New pronouns

I have som new inspiration and currently I working on pronouns based on Hurrian. I’m also working on a wordlist and I have plans for a page with all the published grammar.

Some thoughts

I’m thinking that I maybe the verb’s potential optative ending -gh ought to be changes to -k so it closer corresponds to the conditional particle ak of zhâburi A.

I’m working on a description of the noun but of course my creativity is too great and I have started to questioning my old ideas of the case system. Both the number of cases and the actual endings. The old idea is that there ought to be quite few (oh well six) cases and that the endings are inspired by elvish. Now I’m starting to entertain the idea of more cases (maybe 13) which is closer to the number of cases in Hurrian. I’m also thinking that it is more appropriate to take inspiration from Hurrian for the endings.

When writing this I realize that I’m still leaning to the old system but I think that if the endings ought to resemble Elvish case endings I need a “constructive” analysis of the sound changes from Primitive Elvish to Quenya so that I can use the Quenya material to backtrack the hypothetical endings/postpositions of PE.

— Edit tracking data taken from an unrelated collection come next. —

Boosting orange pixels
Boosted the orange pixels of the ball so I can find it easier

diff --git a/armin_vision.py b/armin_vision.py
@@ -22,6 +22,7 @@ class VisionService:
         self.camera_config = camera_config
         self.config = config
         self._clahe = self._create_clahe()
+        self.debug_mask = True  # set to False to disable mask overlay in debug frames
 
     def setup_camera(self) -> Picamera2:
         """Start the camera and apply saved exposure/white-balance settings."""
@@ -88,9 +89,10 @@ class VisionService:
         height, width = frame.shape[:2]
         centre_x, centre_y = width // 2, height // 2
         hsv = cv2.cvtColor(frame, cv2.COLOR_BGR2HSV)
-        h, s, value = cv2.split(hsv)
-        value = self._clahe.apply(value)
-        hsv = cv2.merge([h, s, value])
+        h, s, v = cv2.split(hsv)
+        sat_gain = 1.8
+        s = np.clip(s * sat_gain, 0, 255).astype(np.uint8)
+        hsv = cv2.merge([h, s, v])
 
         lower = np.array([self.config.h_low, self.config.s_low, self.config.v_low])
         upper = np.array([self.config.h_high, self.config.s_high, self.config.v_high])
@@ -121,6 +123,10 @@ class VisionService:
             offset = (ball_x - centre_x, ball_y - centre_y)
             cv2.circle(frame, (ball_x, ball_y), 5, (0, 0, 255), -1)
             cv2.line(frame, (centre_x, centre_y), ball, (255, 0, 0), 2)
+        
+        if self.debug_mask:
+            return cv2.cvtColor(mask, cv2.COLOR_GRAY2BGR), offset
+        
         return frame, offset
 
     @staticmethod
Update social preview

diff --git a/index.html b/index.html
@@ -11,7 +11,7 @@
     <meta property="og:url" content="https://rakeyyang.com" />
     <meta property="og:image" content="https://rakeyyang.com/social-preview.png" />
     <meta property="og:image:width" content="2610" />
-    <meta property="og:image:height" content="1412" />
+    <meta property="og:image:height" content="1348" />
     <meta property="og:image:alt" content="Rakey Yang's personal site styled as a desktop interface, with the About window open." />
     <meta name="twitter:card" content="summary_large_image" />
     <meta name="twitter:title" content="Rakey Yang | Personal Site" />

Trollmother’s lullaby

Here is a translation of the Swedish lullaby ”Trollmor” in Zhâburi B. The original Swedish text goes like this:

När trollmor har lagt sina elva små troll och bundit fast dem i svansen – så sjunger hon sakta de vackraste ord hon känner – oh aj aj aj aj buff etc (nonsense words).

Which is translated to English as:

When mother troll has put her eleven small trolls to sleep and bound them together in their tales – then she slowly sings the most beautiful words she knows – oh ai ai ai ai buff etc

In Zhâburi

Ug krankolog-gha nukash sûb ologstâ kâtashazdat agh bâsh-izi krimpashatulûk – ug thak lashagat mîruz bîthi istagat – û ai ai ai ai buff etc

When [the] parant-troll-ergative eleven of her smalltrolls has lied down and the tail-instrumental bound-has-she-them-completely – then slowly sings-she beautiful-most words-the knows-she-them

Word list
BS=Black Speech, attested Black Speech words
LoS=Land of Shadow
PE=Primitive Elvish

when/then (Sv) – should it be changed to ‘gu’?
krank ”parent”  (LoS)
gha – ergative ending indicating the subject in a transitive sentence
nukash ”eleven”
sûb – 3 person possessive independent pronoun
ologstâ ”small trolls” compound word olog ”troll” (BS) + sta (Sv) lengthening of the wovel in ’sta’ as in the compound lugbûrz.
kâtashazdat ”she has lied them” kât-a-sh-azd-at; kât ”to lie” (Q caita-), -a- transitive, -sh- past tense, -azd- final aspect, -at third person personal subject marker of transitive. I’m thinking that it should be ‘gât’ instead of ‘kât’, analogous with dur(b)- (BS) tur- (Q).
agh ”and” (BS)
bâsh-izi ”with the tails”; baush ”tail” (Sv, LoS ”baush”), -i- article, -zi – instrumental case ending
krimpashatulûk ”she has bound them completly”; krimp-a-sh-at-ul-ûk; krimp ”to bind” (BS), -a transitive, -sh- past tense, -at- third person subject of transtive, -ul- third person object of transitive, -ûk absolute positive ending indicating ”completeness”.
thak ”slowly” (Sv)
lashagat ”sing”; lash- ”sing” (LoS), -a- transitive, -g- present tense, -at third person subject of transitive
mîruz ”most beautiful”, mîr ”beautiful” (Sv) + -uz – descriptive ending, positive relative ”most”
bîthi ”the word[s]”  (Adunaic bêth) -i, article
istagat ”she knows”; ist- (PE (Q, LoS)) ista- ”know”, -a- transitive, -g- present tense, -at, third person subject of transitive